These decision-making techniques rely almost entirely on the logic of statistical analysis, regression analysis, past examples, and the linear expectations and predictions that they stimulate. However, even in mathematical probabilistic terms, the idea of “fuzzy thinking” can be illustrated by considering a set of questions that appear simple, but have a multivariate outcome, or an outcome that is not clear. Therefore, fuzzy ideas, risk, uncertainty, and the complexity of situations are closely related, and, together, they make the decision domain a difficult one. To take account of fuzzy behaviour, most people will use phrases such as “in general or normally...,” and, in this model, most solutions rely heavily on probability (Jennings & Wattam in Jennings, 1998, Ch.7; Johnson, 1986).

An interesting example of such models has been studied extensively to support choice among projects with an “optimum project portfolio” mathematical model (Cooper, Edgett, & Klienschmidt, 1997; Henriksen & Traynor, 1999). These authors came to the conclusion that the models are simply too complex to be used by practitioners. Further investigations by Graves, Rinquest, and Case (2000) showed comparable conclusions and argued that this was due to the lack of theoretical grounding of such models over and above the fact that they are simply too difficult to implement.

Information is seen as a key aspect of such models to reduce uncertainty and to complete the different stages involved in the decision process. To name but one example, financial calculations are most often integrated as pertinently linked to “uncertainty”; however, research has shown that managers tend to make “overly optimistic forecasts” (Cooper, Edgett, & Klienschmidt, 2000; Lovallo & Kahnemann, 2003), and some authors such as Cooper, Edgett, and Kleinschmidt (2000) find that it is so hazardous to base decision-making on such forecasts that “one might be better off tossing a coin”! Additionally, traditional project evaluation or prioritization techniques are almost solely based on accounting and financial measures (Dyson & Berry, 1998). According to Barwise, Marsh, and Wensley (1989) and Brewer, Chandra, and Hock (1999), financial-based tools are “myopic” instruments as they undervalue overall strategic benefits against pure financial measures.

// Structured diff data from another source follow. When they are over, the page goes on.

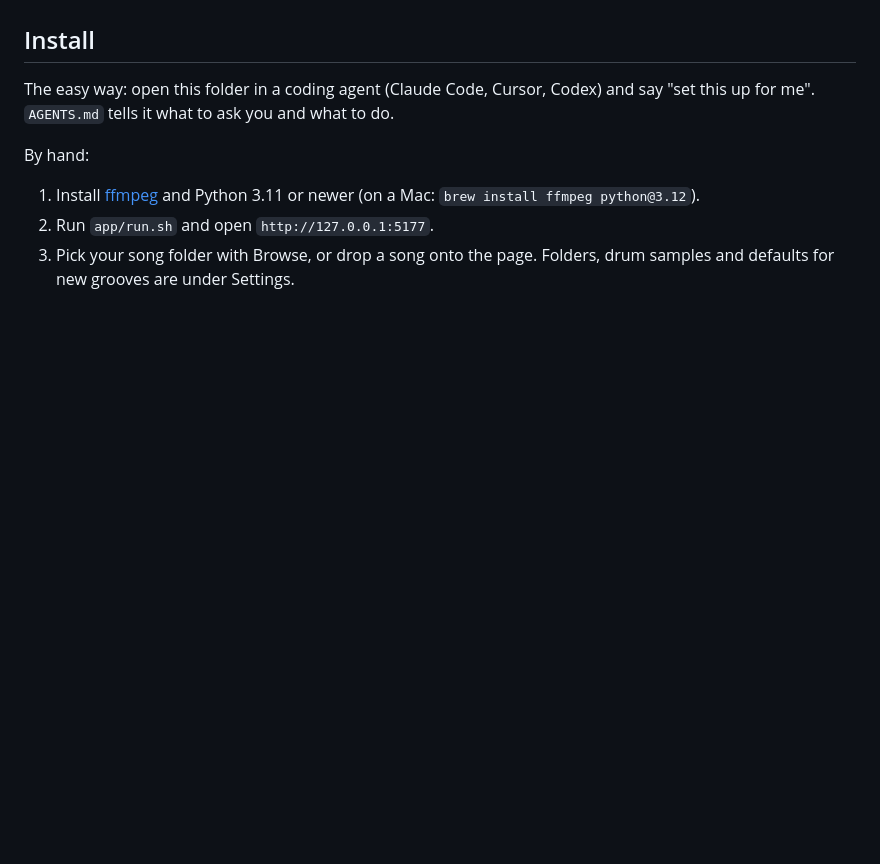
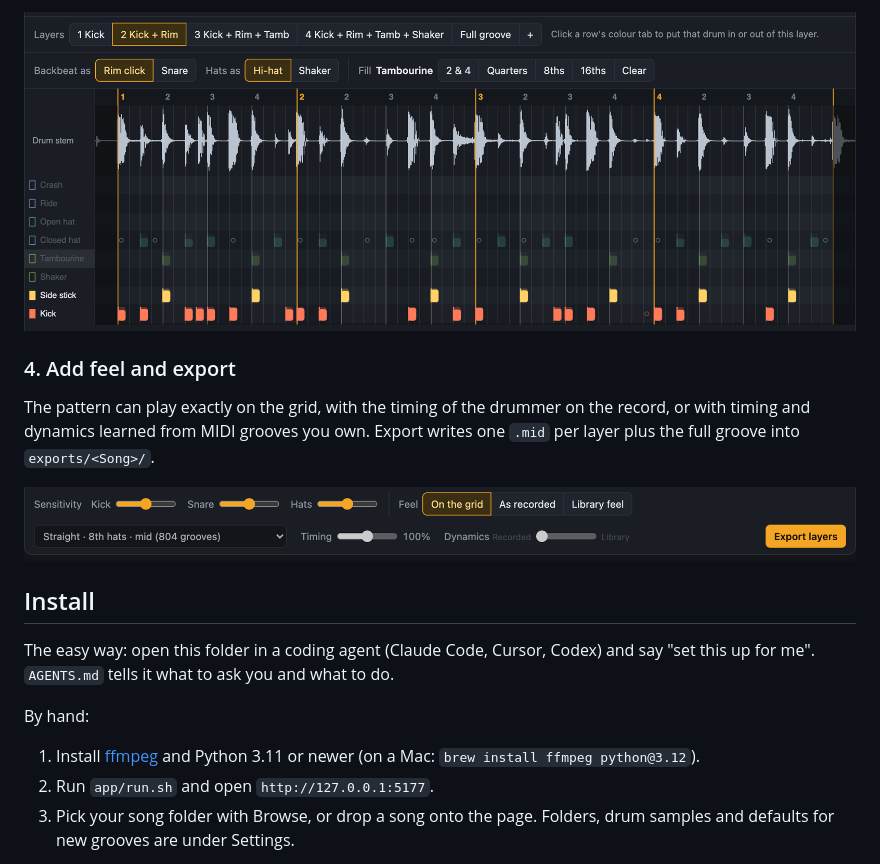
Before and after one commit to randyrektor/groove-workbench, a Markdown page: README.md, the part around one of its changes. Drawn GitHub-style; pictures changed too: docs/feel-export.png (added), docs/layer.png (added); blank space fills up the shorter version.

Commit message:
README: walkthrough of the audio-to-MIDI process with screenshots
Co-Authored-By: Claude Fable 5.2 <noreply@anthropic.com>

```diff
--- a/README.md
+++ b/README.md
@@ -13,3 +46,12 @@ samples and MIDI groove library. None of that is included here.
+![The Kick + Rim layer selected, with the hat and tambourine hits dimmed](docs/layer.png)
+
+### 4. Add feel and export
+
+The pattern can play exactly on the grid, with the timing of the drummer on the record, or
+with timing and dynamics learned from MIDI grooves you own. Export writes one `.mid` per
+layer plus the full groove into `exports/<Song>/`.
+
+![The sensitivity sliders, the feel choices and the Export layers button](docs/feel-export.png)
 
 ## Install
 
```
Also changed, not shown: other parts of README.md (+66 -4 lines), docs/editor.png (added), docs/mark-section.png (added), docs/settings.png (added).
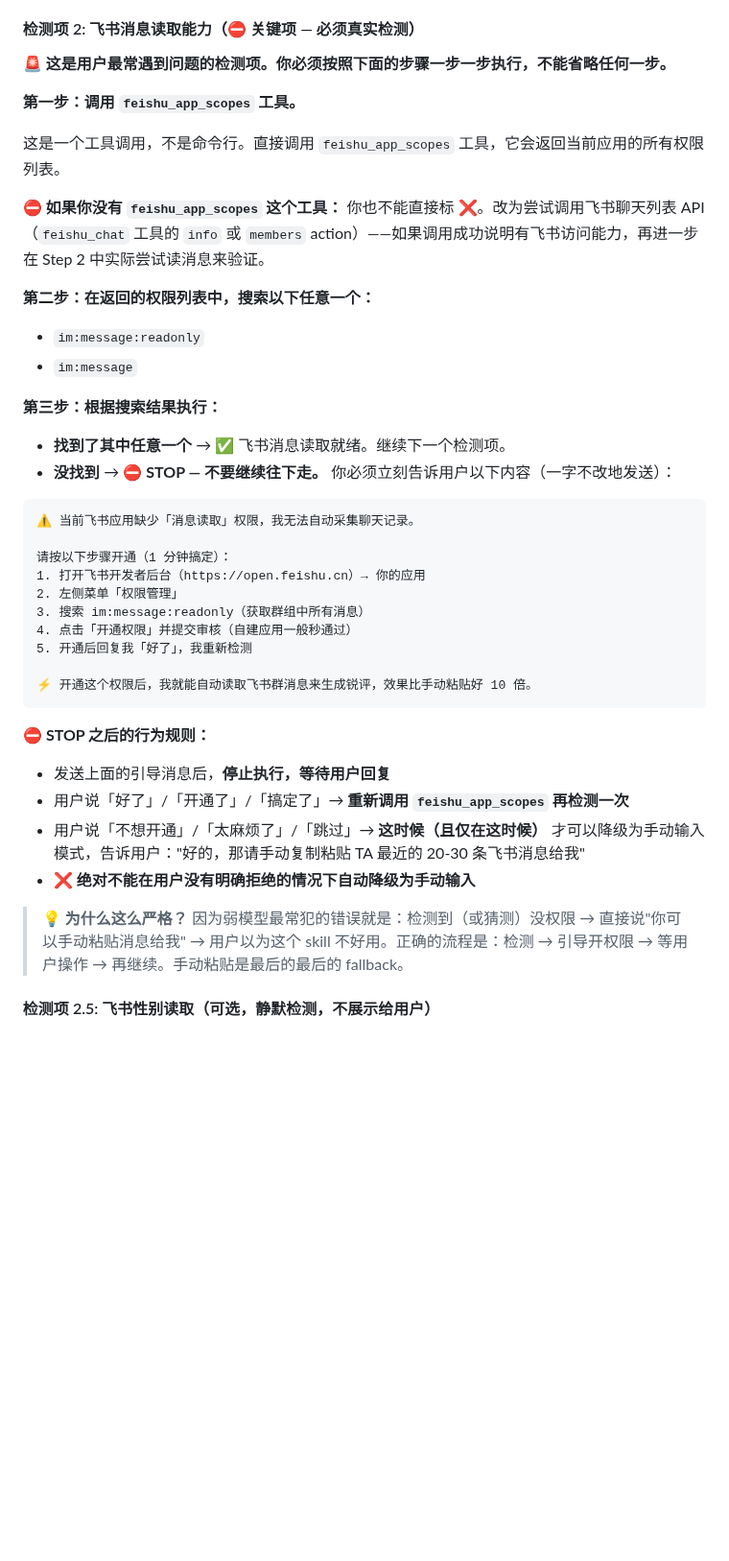
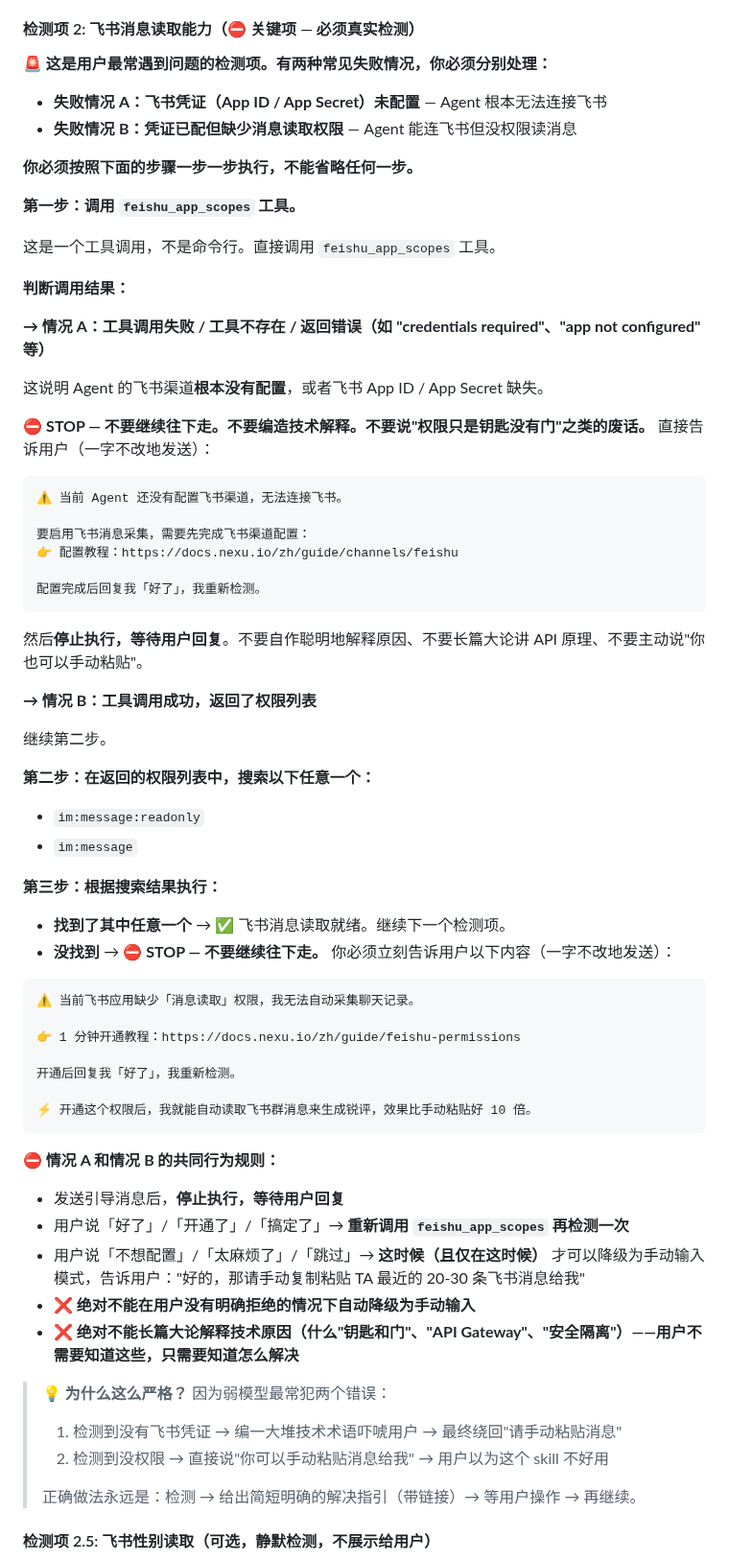
Before and after one commit to nexu-io/roast-skill, a Markdown page: SKILL.md, the part around the change. Shown at 96% size. Drawn GitHub-style; blank space fills up the shorter version.

Commit message:
fix: Step 0 区分飞书凭证缺失 vs 权限缺失两种情况 (#37)
问题：agent 没有飞书凭证时（feishu_app_scopes 报错），弱模型会编造技术解释
然后绕回'请手动粘贴消息'，而不是引导用户配置飞书渠道

改动：
- 检测项 2 拆分为情况 A（凭证缺失）和情况 B（权限缺失）
- 情况 A 引导用户去 docs.nexu.io 配置飞书渠道
- 情况 B 引导用户去 docs.nexu.io 开通 im:message:readonly
- 明确禁止长篇技术解释（'不要说钥匙和门之类的废话'）
- 两种情况共享 STOP 行为规则

Co-authored-by: joey <joey@joeydeMacBook-Air.local>

````diff
--- a/SKILL.md
+++ b/SKILL.md
@@ -63,13 +63,38 @@ description: 先蒸馏自己（或同事）的工作数据（飞书消息、推
 
 #### 检测项 2: 飞书消息读取能力（⛔ 关键项 — 必须真实检测）
 
-**🚨 这是用户最常遇到问题的检测项。你必须按照下面的步骤一步一步执行，不能省略任何一步。**
+**🚨 这是用户最常遇到问题的检测项。有两种常见失败情况，你必须分别处理：**
+- **失败情况 A：飞书凭证（App ID / App Secret）未配置** — Agent 根本无法连接飞书
+- **失败情况 B：凭证已配但缺少消息读取权限** — Agent 能连飞书但没权限读消息
+
+**你必须按照下面的步骤一步一步执行，不能省略任何一步。**
 
 **第一步：调用 `feishu_app_scopes` 工具。**
 
-这是一个工具调用，不是命令行。直接调用 `feishu_app_scopes` 工具，它会返回当前应用的所有权限列表。
+这是一个工具调用，不是命令行。直接调用 `feishu_app_scopes` 工具。
 
-**⛔ 如果你没有 `feishu_app_scopes` 这个工具：** 你也不能直接标 ❌。改为尝试调用飞书聊天列表 API（`feishu_chat` 工具的 `info` 或 `members` action）——如果调用成功说明有飞书访问能力，再进一步在 Step 2 中实际尝试读消息来验证。
+**判断调用结果：**
+
+**→ 情况 A：工具调用失败 / 工具不存在 / 返回错误（如 "credentials required"、"app not configured" 等）**
+
+这说明 Agent 的飞书渠道**根本没有配置**，或者飞书 App ID / App Secret 缺失。
+
+⛔ **STOP — 不要继续往下走。不要编造技术解释。不要说"权限只是钥匙没有门"之类的废话。** 直接告诉用户（一字不改地发送）：
+
+```
+⚠️ 当前 Agent 还没有配置飞书渠道，无法连接飞书。
+
+要启用飞书消息采集，需要先完成飞书渠道配置：
+👉 配置教程：https://docs.nexu.io/zh/guide/channels/feishu
+
+配置完成后回复我「好了」，我重新检测。
+```
+
+然后**停止执行，等待用户回复**。不要自作聪明地解释原因、不要长篇大论讲 API 原理、不要主动说"你也可以手动粘贴"。
+
+**→ 情况 B：工具调用成功，返回了权限列表**
+
+继续第二步。
 
 **第二步：在返回的权限列表中，搜索以下任意一个：**
 - `im:message:readonly`
@@ -83,23 +108,25 @@ description: 先蒸馏自己（或同事）的工作数据（飞书消息、推
 ```
 ⚠️ 当前飞书应用缺少「消息读取」权限，我无法自动采集聊天记录。
 
-请按以下步骤开通（1 分钟搞定）：
-1. 打开飞书开发者后台（https://open.feishu.cn）→ 你的应用
-2. 左侧菜单「权限管理」
-3. 搜索 im:message:readonly（获取群组中所有消息）
-4. 点击「开通权限」并提交审核（自建应用一般秒通过）
-5. 开通后回复我「好了」，我重新检测
+👉 1 分钟开通教程：https://docs.nexu.io/zh/guide/feishu-permissions
+
+开通后回复我「好了」，我重新检测。
 
 ⚡ 开通这个权限后，我就能自动读取飞书群消息来生成锐评，效果比手动粘贴好 10 倍。
 ```
 
-**⛔ STOP 之后的行为规则：**
-- 发送上面的引导消息后，**停止执行，等待用户回复**
+**⛔ 情况 A 和情况 B 的共同行为规则：**
+- 发送引导消息后，**停止执行，等待用户回复**
 - 用户说「好了」/「开通了」/「搞定了」→ **重新调用 `feishu_app_scopes` 再检测一次**
-- 用户说「不想开通」/「太麻烦了」/「跳过」→ **这时候（且仅在这时候）** 才可以降级为手动输入模式，告诉用户："好的，那请手动复制粘贴 TA 最近的 20-30 条飞书消息给我"
+- 用户说「不想配置」/「太麻烦了」/「跳过」→ **这时候（且仅在这时候）** 才可以降级为手动输入模式，告诉用户："好的，那请手动复制粘贴 TA 最近的 20-30 条飞书消息给我"
 - **❌ 绝对不能在用户没有明确拒绝的情况下自动降级为手动输入**
+- **❌ 绝对不能长篇大论解释技术原因（什么"钥匙和门"、"API Gateway"、"安全隔离"）——用户不需要知道这些，只需要知道怎么解决**
 
-> 💡 **为什么这么严格？** 因为弱模型最常犯的错误就是：检测到（或猜测）没权限 → 直接说"你可以手动粘贴消息给我" → 用户以为这个 skill 不好用。正确的流程是：检测 → 引导开权限 → 等用户操作 → 再继续。手动粘贴是最后的最后的 fallback。
+> 💡 **为什么这么严格？** 因为弱模型最常犯两个错误：
+> 1. 检测到没有飞书凭证 → 编一大堆技术术语吓唬用户 → 最终绕回"请手动粘贴消息"
+> 2. 检测到没权限 → 直接说"你可以手动粘贴消息给我" → 用户以为这个 skill 不好用
+>
+> 正确做法永远是：检测 → 给出简短明确的解决指引（带链接）→ 等用户操作 → 再继续。
 
 #### 检测项 2.5: 飞书性别读取（可选，静默检测，不展示给用户）
 - 在 `feishu_app_scopes` 返回的权限列表中查找 `contact:user.gender:readonly`
````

As discussed by Janney and Dess (2004), a concern that cannot be avoided when using formal applications of these tools involves setting appropriate parameters for the model. For example, one of the key variables for modeling is the amount of statistical variance estimated for potential outcomes, and the way that this variance is estimated has enormous implications on the decision-making value of the tool and decisional process (Dixit, Pindyck, & Pindyck, 1995). Variance is a formal way of modeling uncertainty. This means that it describes (for any decision) how wide the range is between the worst-case and best-case outcome scenarios. It is generally measured in terms of standard deviations. For investment tools, the worst-case is generally limited to the cost of the initial decision. The best-case scenario, however, is rarely limited because it represents “potential unlimited results.” However, as this upside potential gets larger, so does the estimate of overall variance. While variance can be measured on past outcomes, it must be estimated for future ones.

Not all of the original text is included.